Among the various monkey grasses, ​Liriope spicata​ is considered an invasive plant. Other than being called monkey grass, this species is also called creeping lilyturf and for good reason: It spreads quickly through its underground root system. All of these varieties are tough plants with attractive, evergreen blades.

Advertisement

Growing Monkey Grass and Other Clumping Varieties

Monkey grass, mondo grass, or lilyturf — all clumping grasses that look similar and have similar characteristics —are resilient landscape plants that can handle more shade than other grasses. In fact, you can even plant both ​Liriope​ and ​Ophiopogon japonicus​ in deep shade under trees where no other grass will grow. Both plants grow from 10 to 18 inches high with a similar spread, although ​Ophiopogon japonicus​ can eventually spread to 3 feet, growing at a slow rate.

Advertisement
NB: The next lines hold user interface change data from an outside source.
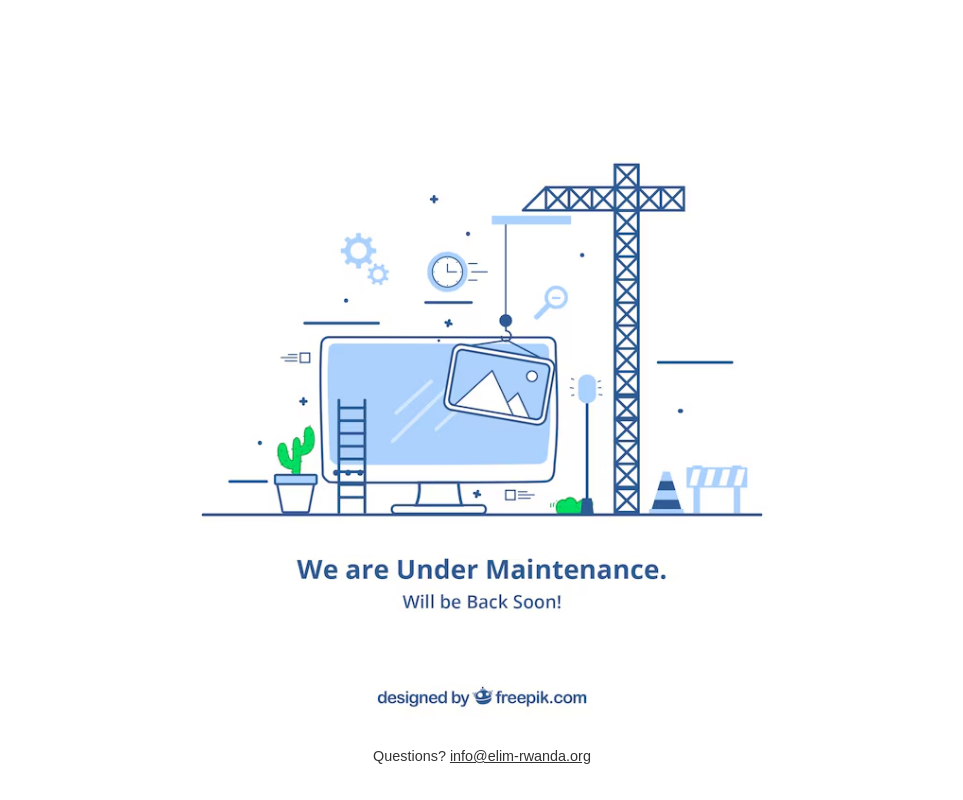
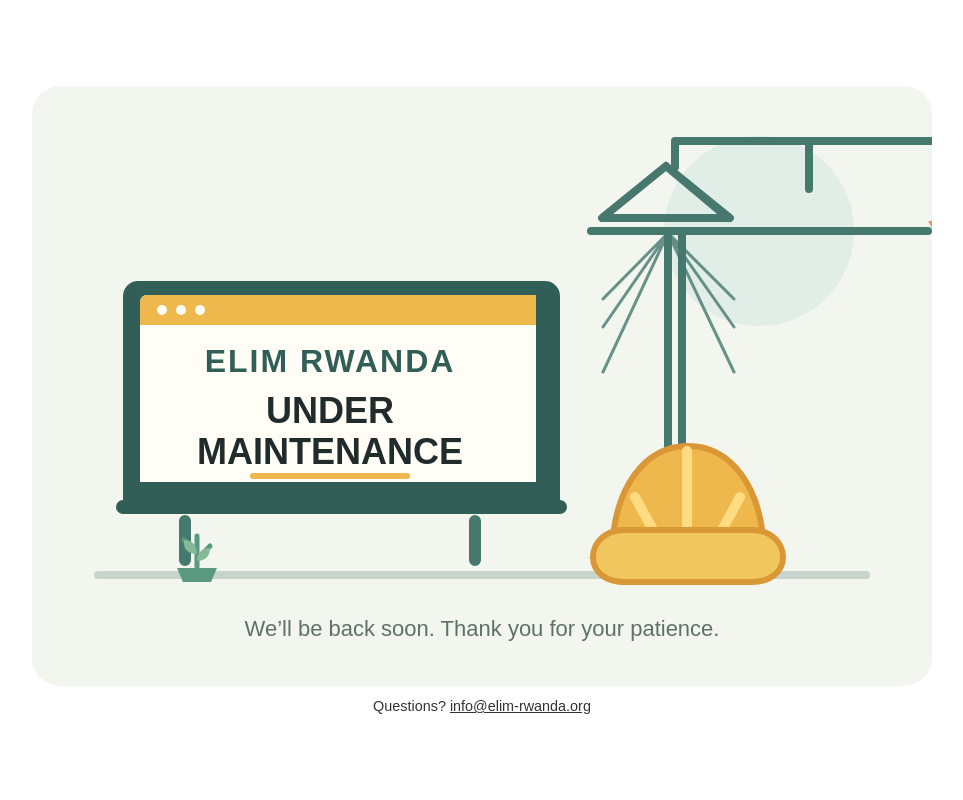
Before and after one commit to Reilla250/Elim-Rwanda, a plain HTML site: page index.html in a window 1280 px wide. Shown: the whole page, without its empty margins (158-1121 px from the left). Drawn offline with Linux system fonts and the light colour scheme.

Commit message:
under maintain

```diff
--- a/index.html
+++ b/index.html
@@ -10,7 +10,50 @@
 </head>
 <body>
   <main class="maintenance">
-    <img class="maintenance-image" src="construction-background.avif" alt="We are under maintenance. We'll be back soon.">
+    <svg class="maintenance-art" viewBox="0 0 900 600" role="img" aria-labelledby="art-title art-description" xmlns="http://www.w3.org/2000/svg">
+      <title id="art-title">Elim Rwanda website under maintenance</title>
+      <desc id="art-description">An original illustration of a maintenance sign, hard hat, and construction crane.</desc>
+      <rect width="900" height="600" rx="28" fill="#f3f5ef"/>
+      <circle cx="727" cy="145" r="95" fill="#e1eee8"/>
+      <path d="M66 489h768" stroke="#c6d4cc" stroke-width="8" stroke-linecap="round"/>
+
+      <g fill="none" stroke="#47786e" stroke-linecap="round" stroke-linejoin="round">
+        <path d="M636 460V145h14v315M559 145h337M570 132l64-52 62 52m-126 0 64-52 64 52m-127 0h126m-123 13 119 0M643 81V55h277M777 55v48" stroke-width="8"/>
+        <path d="m636 147-65 66m65-66 66 66m-66-66-65 94m65-94 66 94m-66-94v211m0-211-65 139m65-139 66 139" stroke-width="3" opacity=".8"/>
+        <path d="M909 55v82" stroke-width="5"/>
+      </g>
+      <path d="M896 135h26l-13 22z" fill="#ef8d55"/>
+      <path d="M620 460h46v17h-46z" fill="#47786e"/>
+
+      <g>
+        <path d="M91 210a15 15 0 0 1 15-15h407a15 15 0 0 1 15 15v211H91z" fill="#315f58"/>
+        <path d="M108 216a7 7 0 0 1 7-7h389v187H108z" fill="#fffdf6"/>
+        <path d="M108 216a7 7 0 0 1 7-7h389v30H108z" fill="#efb84d"/>
+        <circle cx="130" cy="224" r="5" fill="#fffdf6"/>
+        <circle cx="149" cy="224" r="5" fill="#fffdf6"/>
+        <circle cx="168" cy="224" r="5" fill="#fffdf6"/>
+        <text x="298" y="286" text-anchor="middle" fill="#315f58" font-family="Arial, sans-serif" font-size="32" font-weight="700" letter-spacing="2">ELIM RWANDA</text>
+        <text x="298" y="337" text-anchor="middle" fill="#202c2b" font-family="Arial, sans-serif" font-size="36" font-weight="700">UNDER</text>
+        <text x="298" y="378" text-anchor="middle" fill="#202c2b" font-family="Arial, sans-serif" font-size="36" font-weight="700">MAINTENANCE</text>
+        <path d="M221 390h154" stroke="#efb84d" stroke-width="6" stroke-linecap="round"/>
+        <path d="M91 421h437" stroke="#315f58" stroke-width="14" stroke-linecap="round"/>
+        <path d="M153 435v39m290-39v39" stroke="#47786e" stroke-width="12" stroke-linecap="round"/>
+      </g>
+
+      <g>
+        <path d="M555 471h200l-28 18H583z" fill="#d2ded7"/>
+        <path d="M580 469c1-69 34-109 76-109s75 40 76 109z" fill="#efb84d" stroke="#d99835" stroke-width="6"/>
+        <path d="M655 365v100m-52-54 30 55m75-55-30 55" fill="none" stroke="#ffdc82" stroke-width="10" stroke-linecap="round"/>
+        <path d="M561 471c0-15 13-27 31-27h128c18 0 31 12 31 27s-13 25-31 25H592c-18 0-31-10-31-25z" fill="#f2c65f" stroke="#d99835" stroke-width="6"/>
+      </g>
+
+      <g transform="translate(145 448)">
+        <path d="M0 34h40l-6 14H6z" fill="#5b9881"/>
+        <path d="M20 33V2m0 14L7 6m13 20 13-14" fill="none" stroke="#5b9881" stroke-width="5" stroke-linecap="round"/>
+        <path d="M7 6c8 0 13 5 13 14C11 20 6 15 7 6zm26 8c0 8-5 13-13 13 0-8 5-13 13-13z" fill="#86b997"/>
+      </g>
+      <text x="450" y="550" text-anchor="middle" fill="#5d7169" font-family="Arial, sans-serif" font-size="22">We’ll be back soon. Thank you for your patience.</text>
+    </svg>
     <p class="contact">Questions? <a href="mailto:info@elim-rwanda.org">info@elim-rwanda.org</a></p>
   </main>
 </body>
--- a/styles.css
+++ b/styles.css
@@ -20,7 +20,7 @@ body { min-height: 100vh; }
   padding: 24px;
 }
 
-.maintenance-image {
+.maintenance-art {
   display: block;
   width: min(100%, 900px);
   max-height: calc(100vh - 100px);
@@ -37,5 +37,5 @@ body { min-height: 100vh; }
 
 @media (max-width: 480px) {
   .maintenance { padding: 16px; }
-  .maintenance-image { max-height: calc(100vh - 90px); }
+  .maintenance-art { max-height: calc(100vh - 90px); }
 }
```
Also changed, not shown: construction-background.avif (deleted), 1 other file.
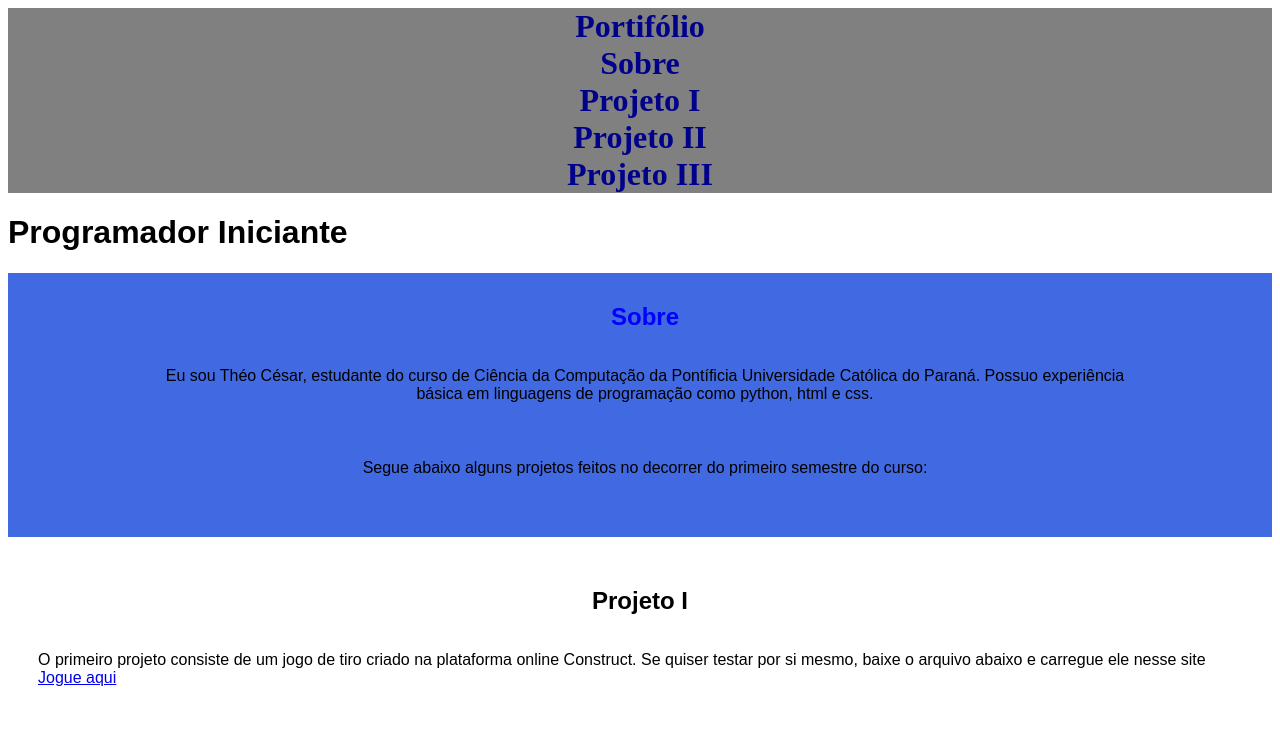
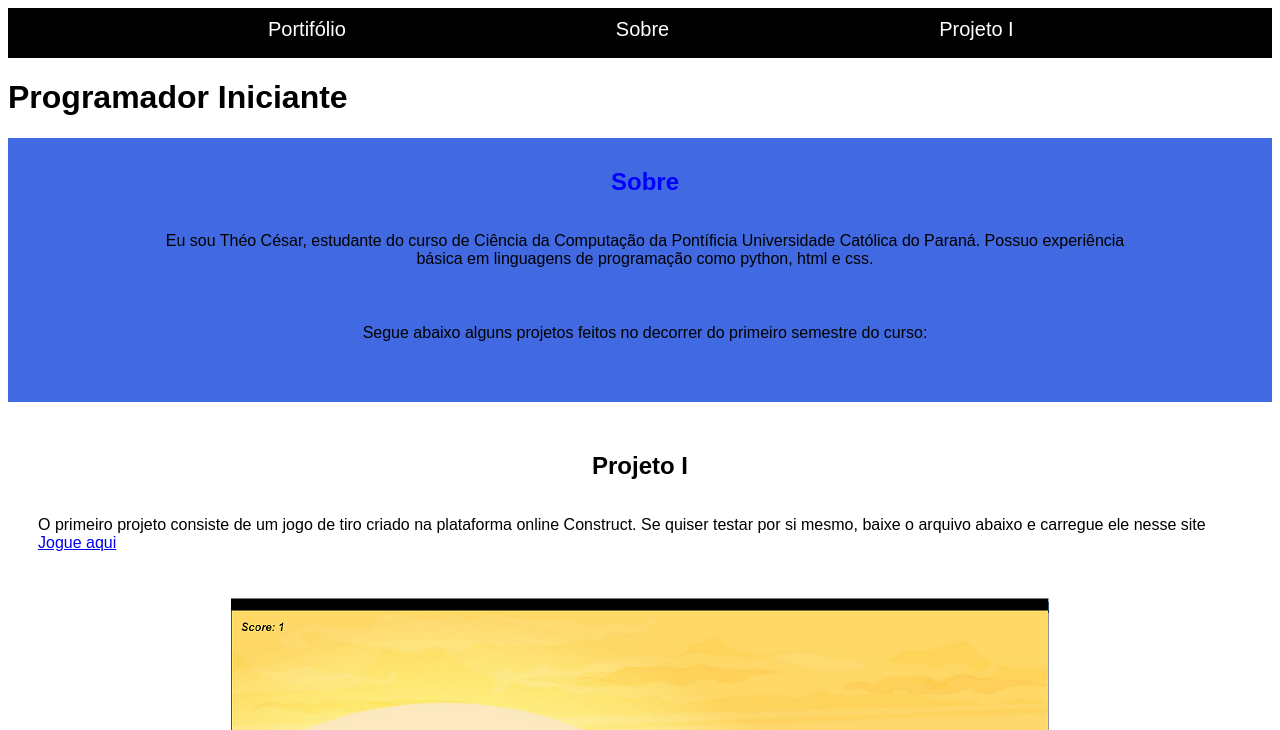
Before and after one commit to theocesar/1st-portfolio, a plain HTML site: page index.html in a window 1280 px wide. Shown: the top 730 px of the page. Drawn offline with Linux system fonts and the light colour scheme.

Commit message:
Add files via upload

```diff
--- a/css/style.css
+++ b/css/style.css
@@ -13,21 +13,7 @@ h1,h2,h3 {
 
 /* Navegação */
 
-nav {
-        display:flex;
-        flex-direction: column;
-        align-items: center;
-        background-color:grey;
-}
 
-nav > a {
-
-        text-decoration: none;
-        color: darkblue;
-        font-weight: 800;
-        font-size: 32px;
-        font-family: Yellowtail, serif;
-}
 
 nav > ul {
 
@@ -53,6 +39,7 @@ nav ul li a {
         width: 100%;
         text-decoration: none;
         color:blue;
+        list-style-type: none;
 }
 
 /* Cabeçalho */
@@ -137,3 +124,50 @@ header p{
     text-align: center;
     margin-top: 10px;
 }
+
+.menu {
+
+        color: black;
+        display: inline-block;
+}
+
+.divisor {
+
+            width: 100%;
+            height: 50px;
+            background-color: black;
+}
+
+.divisor a {
+
+            margin-left: 250px;
+            border-bottom: 6px solid transparent;
+            font-size: 20px;
+            padding: 10px;
+            float: left;
+            text-align: center;
+            text-decoration: none;
+            color: white;
+            transition:all 500ms;
+}
+
+.divisor a:hover {
+
+            border-bottom: 6px solid white;
+
+
+}
+
+.voltar {
+
+    margin: auto;
+    border-bottom: 6px solid transparent;
+    font-size: 20px;
+    padding: 10px;
+    float: left;
+    text-align: center;
+    text-decoration: none;
+    color: white;
+    transition:all 500ms;
+    background-color: black;
+}
```
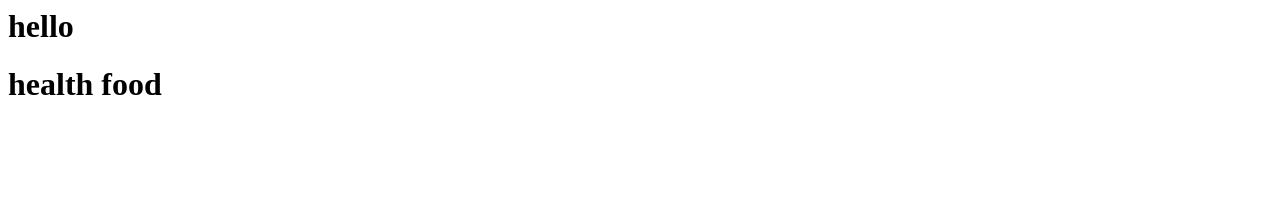
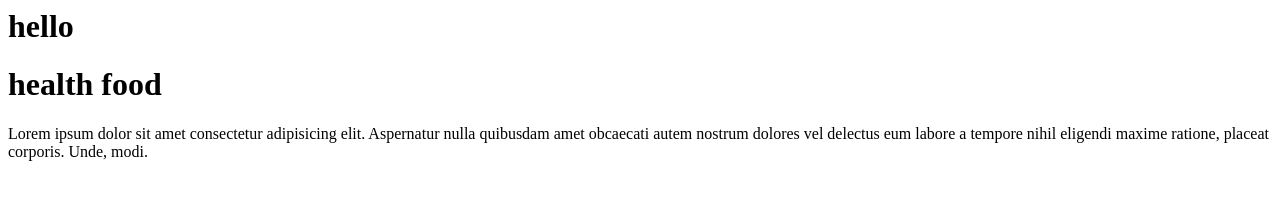
Before and after one commit to AlaskaShahid/my-fist-website, a plain HTML site: page index.html in a window 1280 px wide. Drawn offline with Linux system fonts and the light colour scheme.

Commit message:
add details to the site

```diff
--- a/index.html
+++ b/index.html
@@ -1,2 +1,3 @@
 <h1>hello</h1>
 <h1> health food</h1>
+<p>Lorem ipsum dolor sit amet consectetur adipisicing elit. Aspernatur nulla quibusdam amet obcaecati autem nostrum dolores vel delectus eum labore a tempore nihil eligendi maxime ratione, placeat corporis. Unde, modi.</p>
```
These grasses are valued for their use in garden borders, as ground covers, in rock gardens, and in other locations where a hardy evergreen plant might work. ​Ophiopogon japonicus​ prefers a sandy soil, while the ​Liriope​ species can grow in either sand or clay.

Plant these mounding grasses about 1 foot apart. As they grow larger, you can dig them up and separate them to create new plants, usually every three or four years. In late winter, mow them with your lawn mower at its highest setting so that the new year will start with fresh leaves. Be careful to protect the plants' crown and work with sharp mower blades.

Advertisement

Are Monkey Grass Seeds Poisonous?

You might find in an internet search that monkey grass seeds are poisonous, but there are no studies to corroborate this. You might have read that pet owners believe their dogs or cats were poisoned by the plant, but again, there is no proof of this. Pets do frequently eat grass and vomit afterward. It's unlikely that if they have eaten monkey grass — either the blades or the seeds if the plant has finished flowering — that their reaction would be any different than eating more common lawn grasses.

Some sources report that ​Ophiopogon japonicus​ has various medicinal properties, in particular the roots, which inhibit the growth of bacteria and aid in the treatment of various ills, including dry coughs, fever, constipation, and insomnia.

As for the two ​Liriope​ species, ​Liriope​ seeds and other plant parts are not poisonous but may cause stomach upset if large amounts are eaten, as would most plants.

Advertisement

references